Once upon a time—before the Internet, hand-held games, cell phones, cell phones with the Internet or cell phones with the Internet and games—there was this magical world right at our fingertips.
Not a virtual existence, but rather a real life experience.
That world is what we referred to as summer.
Some of my favorite memories of summer took place at my great grandmother’s home in Clinton. We would load up the silver Dodge Dynasty and take the scenic route through the grand metropolis of Lake City to visit her tiny home just around the corner from Hoskins Drug Store.
We would pile out of the car, and run as fast as our skinny, awkward legs would take us, and barrel down the hill in her backyard right next to the railroad tracks to commence a serious game of stickball. (Kids, the rules are simple: you need a ball or a crushed soda can and a stick. There is no skill set required, which is obvious since my cousins allowed me to participate).
We used spare tires or old shoes as the bases and the intense game began. We would pause only for a moment for lunch, which my great grandmother would whip up some of her famous pot roast and potatoes and onions, and we were allowed to slurp on as many canned sodas as possible.
It was divine.
On days when we were at a loss for a stick or makeshift ball, we turned to other forms of entertainment such as flattening pennies on the railroad tracks and strategically placing ketchup packets from fast foods restaurants on the small two lane road right in front of her home.
Needless to say, there were a few cars that were simply splattered with a thin paste of tomato and high fructose corn syrup.

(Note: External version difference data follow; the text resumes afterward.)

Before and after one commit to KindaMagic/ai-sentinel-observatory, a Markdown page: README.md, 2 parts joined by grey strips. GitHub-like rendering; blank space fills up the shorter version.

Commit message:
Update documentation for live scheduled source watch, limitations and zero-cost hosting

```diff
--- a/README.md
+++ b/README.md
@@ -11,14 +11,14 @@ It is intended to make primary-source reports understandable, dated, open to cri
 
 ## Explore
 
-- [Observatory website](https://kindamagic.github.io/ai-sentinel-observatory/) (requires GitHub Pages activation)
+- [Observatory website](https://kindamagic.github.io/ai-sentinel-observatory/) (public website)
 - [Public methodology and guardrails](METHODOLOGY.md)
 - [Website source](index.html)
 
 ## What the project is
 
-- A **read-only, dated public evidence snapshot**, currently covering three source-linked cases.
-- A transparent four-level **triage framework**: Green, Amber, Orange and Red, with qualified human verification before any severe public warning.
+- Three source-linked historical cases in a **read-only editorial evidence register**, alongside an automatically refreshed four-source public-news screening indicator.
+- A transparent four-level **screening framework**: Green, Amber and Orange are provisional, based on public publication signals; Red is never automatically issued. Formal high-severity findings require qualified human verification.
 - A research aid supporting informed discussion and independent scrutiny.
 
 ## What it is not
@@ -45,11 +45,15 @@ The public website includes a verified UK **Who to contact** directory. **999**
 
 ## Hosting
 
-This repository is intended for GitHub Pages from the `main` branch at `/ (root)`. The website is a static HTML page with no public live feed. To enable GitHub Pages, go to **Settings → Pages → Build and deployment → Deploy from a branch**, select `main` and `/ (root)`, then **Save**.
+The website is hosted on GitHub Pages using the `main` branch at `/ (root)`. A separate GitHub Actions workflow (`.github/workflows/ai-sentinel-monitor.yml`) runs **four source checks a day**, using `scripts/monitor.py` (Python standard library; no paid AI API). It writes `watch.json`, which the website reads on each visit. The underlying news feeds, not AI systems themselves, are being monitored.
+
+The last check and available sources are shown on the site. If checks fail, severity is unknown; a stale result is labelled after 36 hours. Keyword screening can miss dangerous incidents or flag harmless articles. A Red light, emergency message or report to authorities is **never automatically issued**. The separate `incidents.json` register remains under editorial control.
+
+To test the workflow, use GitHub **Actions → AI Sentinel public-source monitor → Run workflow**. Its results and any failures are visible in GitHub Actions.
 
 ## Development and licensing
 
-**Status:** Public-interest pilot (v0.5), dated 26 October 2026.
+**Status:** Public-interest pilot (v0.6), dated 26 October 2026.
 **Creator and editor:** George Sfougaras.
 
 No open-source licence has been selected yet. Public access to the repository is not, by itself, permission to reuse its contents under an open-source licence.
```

When we heard tires squealing and angry shouts blaring over 90s rock anthems, we quickly retreated indoors to play a rousing game of Monopoly or Operation while the men of the house watched sports, over the mothers’ tired shouts of, “You need to stay IN or OUT!”

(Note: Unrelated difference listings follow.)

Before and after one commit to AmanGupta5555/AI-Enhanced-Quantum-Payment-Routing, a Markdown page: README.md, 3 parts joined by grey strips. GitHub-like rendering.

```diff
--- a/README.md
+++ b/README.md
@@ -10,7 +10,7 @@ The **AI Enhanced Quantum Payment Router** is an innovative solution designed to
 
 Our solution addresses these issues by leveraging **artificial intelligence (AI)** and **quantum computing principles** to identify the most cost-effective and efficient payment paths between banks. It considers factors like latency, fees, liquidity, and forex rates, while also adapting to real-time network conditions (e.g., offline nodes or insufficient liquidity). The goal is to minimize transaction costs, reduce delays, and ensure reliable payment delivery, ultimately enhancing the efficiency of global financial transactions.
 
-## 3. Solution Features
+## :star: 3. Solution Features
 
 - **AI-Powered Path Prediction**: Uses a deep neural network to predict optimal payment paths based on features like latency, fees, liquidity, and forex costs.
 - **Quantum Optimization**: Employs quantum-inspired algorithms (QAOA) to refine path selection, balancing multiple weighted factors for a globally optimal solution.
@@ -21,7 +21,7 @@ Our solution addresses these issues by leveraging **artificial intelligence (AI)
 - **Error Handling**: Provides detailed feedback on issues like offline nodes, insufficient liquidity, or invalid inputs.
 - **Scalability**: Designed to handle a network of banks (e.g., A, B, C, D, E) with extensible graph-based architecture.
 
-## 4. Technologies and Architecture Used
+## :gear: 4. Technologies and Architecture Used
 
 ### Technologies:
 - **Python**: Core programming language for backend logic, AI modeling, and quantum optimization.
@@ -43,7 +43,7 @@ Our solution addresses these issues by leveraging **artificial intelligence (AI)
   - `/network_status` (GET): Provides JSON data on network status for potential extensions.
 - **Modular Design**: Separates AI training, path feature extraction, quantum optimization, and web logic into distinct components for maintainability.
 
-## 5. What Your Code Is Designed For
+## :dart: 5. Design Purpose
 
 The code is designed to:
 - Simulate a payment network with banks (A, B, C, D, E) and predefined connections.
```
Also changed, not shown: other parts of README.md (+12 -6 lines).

Memorial Day was always a huge event.
We would rise early, grab any last minute items at the Piggly Wiggly, and set forth on a 45-minute excursion on the winding roads through Briceville, heading to the top of a mountain where many of our family members were laid to rest.
The grass was tall and the cabins were in shambles, which made them perfect for hide and seek. None of the homes had indoor plumbing, so we were very familiar with outhouses and a JCPenney catalog. After a heaping helping of fried chicken and mashed potatoes, we began the one-mile trek in the blinding heat straight up a heavily rutted mountain road to reach the gravesite. We danced around the sound of cicadas and searched aimlessly for a headstone that simply read “LEG.”

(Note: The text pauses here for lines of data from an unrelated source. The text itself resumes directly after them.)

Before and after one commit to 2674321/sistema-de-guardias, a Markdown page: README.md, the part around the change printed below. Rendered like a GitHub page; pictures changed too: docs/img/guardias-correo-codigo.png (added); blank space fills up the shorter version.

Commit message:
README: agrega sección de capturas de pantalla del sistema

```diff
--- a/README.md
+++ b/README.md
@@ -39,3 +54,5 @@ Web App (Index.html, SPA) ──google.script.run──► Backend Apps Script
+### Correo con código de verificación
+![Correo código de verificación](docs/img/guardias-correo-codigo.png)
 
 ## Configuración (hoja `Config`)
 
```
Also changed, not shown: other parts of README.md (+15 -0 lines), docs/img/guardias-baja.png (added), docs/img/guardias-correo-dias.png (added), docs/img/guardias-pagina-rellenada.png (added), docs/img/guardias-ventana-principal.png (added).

Summer makes me breathe deep and long for the simpler moments childhood offered in a seemingly endless supply. It is time to take back summer. Break out the bug spray, find a good, solid stick, and get outside. Those emails and text messages can wait. Memories are begging to be made.